Two weeks ago, we drove to the Uganda-Tanzania border at Kikagati, where we were warmly welcomed by the Tanzanian immigration officers. We spoke Rukiga-Runyankore. They spoke Runyambo. We understood each other very well. They allowed and encouraged us to drive around the border area, to interact with our people and enjoy “our country.”
We met a young and very friendly Tanzanian woman who informed us that her parents had migrated from Kigyezi. We drove 60 km south to her home in Kishanda, where her we found her father, whose origin was Kanywero, Mparo, Rukiga! He spoke a hybrid of Rukiga and Runyambo. His wife, a Mukiga who was born in Kabuyanda, Isingiro, Uganda, acknowledged that though she was Tanzanian, she remained Ugandan at heart.
Another man, who had migrated from Bubaare, Rubanda, Kigyezi in the early 1960s, informed us that there were “a million Bakiga” in the area. There was a sub-county called Rukiga and we saw schools with names like Kihanga, Nshunga, Ibanda, Isingiro and Kibingo.
Back at the border, we noted very easy movement of pedestrians across the bridge over the River Kagera, the natural border between Uganda and Tanzania. The Tanzanians did their shopping in Uganda – as it should be.
This past weekend, we drove up the highway from Fort Portal to Bundibugyo, just to take in the gorgeous terrain of the Rwenjura Mountains of the Moon. We ended up at the Busunga Border Post where a very friendly Uganda Police Officer encouraged us to walk over to the Congo Free State side of the River Lamia that is the natural boundary between the two countries.

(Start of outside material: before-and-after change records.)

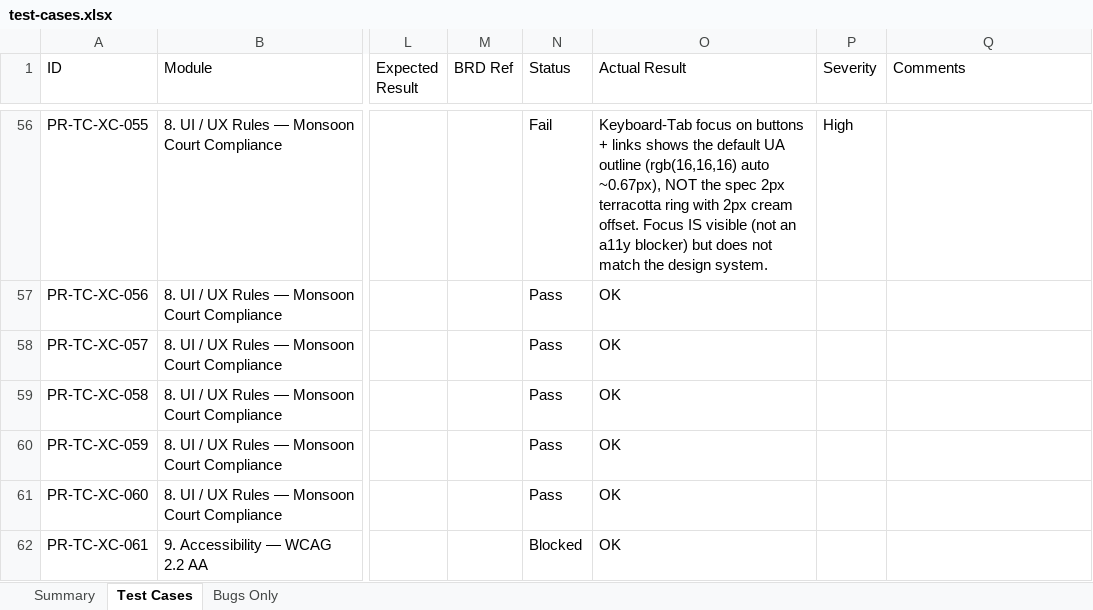
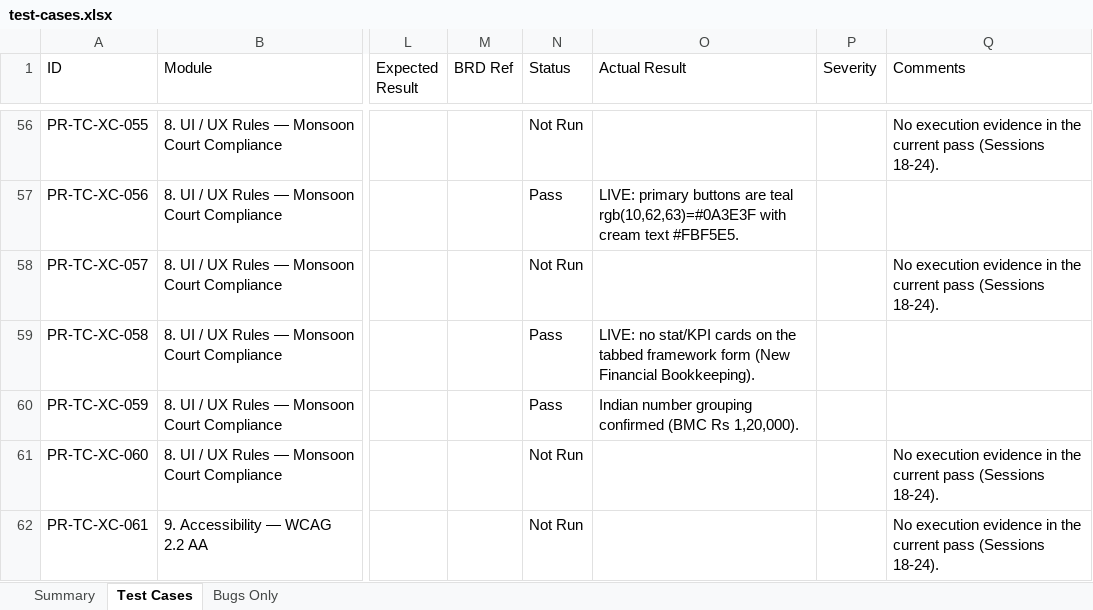
Before and after one commit to SamarthPaul/Prime-Documents, an Excel workbook: test-cases.xlsx, sheet Test Cases, drawn as a sheet; only a part is shown, gaps mark what is left out; values as stored, in another font and other column widths than the file's, no cell formats; the diff covers the shown part only; the diff names each change by its address in the sheet, - before the commit and + after, or states it on an @@ line.

```diff
--- a/test-cases.xlsx (sheet Test Cases)
+++ b/test-cases.xlsx (sheet Test Cases)
-N56 (Status): Fail
+N56 (Status): Not Run
-O56 (Actual Result): Keyboard-Tab focus on buttons + links shows the default UA outline (rgb(16,16,16) auto ~0.67px), NOT the spec 2px terracotta ring with 2px cream offset. Focus IS visible (not an a11y blocker) but does not match the design system.
+O56 (Actual Result): (empty)
-P56 (Severity): High
+P56 (Severity): (empty)
-Q56 (Comments): (empty)
+Q56 (Comments): No execution evidence in the current pass (Sessions 18-24).
-O57 (Actual Result): OK
+O57 (Actual Result): LIVE: primary buttons are teal rgb(10,62,63)=#0A3E3F with cream text #FBF5E5.
-N58 (Status): Pass
+N58 (Status): Not Run
-O58 (Actual Result): OK
+O58 (Actual Result): (empty)
-Q58 (Comments): (empty)
+Q58 (Comments): No execution evidence in the current pass (Sessions 18-24).
-O59 (Actual Result): OK
+O59 (Actual Result): LIVE: no stat/KPI cards on the tabbed framework form (New Financial Bookkeeping).
-O60 (Actual Result): OK
+O60 (Actual Result): Indian number grouping confirmed (BMC Rs 1,20,000).
-N61 (Status): Pass
+N61 (Status): Not Run
-O61:O62 (Actual Result): OK
+O61:O62 (Actual Result): (empty)
-Q61:Q62 (Comments): (empty)
+Q61:Q62 (Comments): No execution evidence in the current pass (Sessions 18-24).
-N62 (Status): Blocked
+N62 (Status): Not Run
```
Also changed, not shown: 13 added rows and 1707 edited cells elsewhere in this sheet, sheet Bugs Only, sheet Summary, cell formats, Prime_Rural_Bug_Tracker_updated.xlsx, 2 other files.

It was impossible to tell who was who without asking. Dozens of people were doing laundry and taking baths in the river, oblivious to the imaginary boundary that cut across the water. Traders were ferrying goods in both directions, apparently unhindered by modern bureaucratic inconveniences like customs and immigration irritants. It was a relief to see free trade in action, and people with a shared ancestry engaging in life as it should be.
A group of young boys, playing on the Ugandan side, told me that they were Congolese and had just come over to play with their friends. A couple of inebriated men joined us, one of them volunteering his tourist guide services. The Ugandan police officers chased him away, for they suspected that he was after my camera, not my insatiable curiosity.
A Ugandan man, walking with the aid of a stick, told me he was going to visit some friends in Congo. I stood across the border, marked by a deep groove in the concrete on the bridge over the River Lamia. With my left foot in Uganda and my right one in Congo Free State, we took pictures and then exchanged a universal symbol of the oneness of humanity – smiling straight from our hearts as we bade each other good bye.
As we drove back to Fort Portal, one thought and question remained alive in my brain. Are the elite residents of Africa’s state houses, national and regional parliaments in sync with the citizens?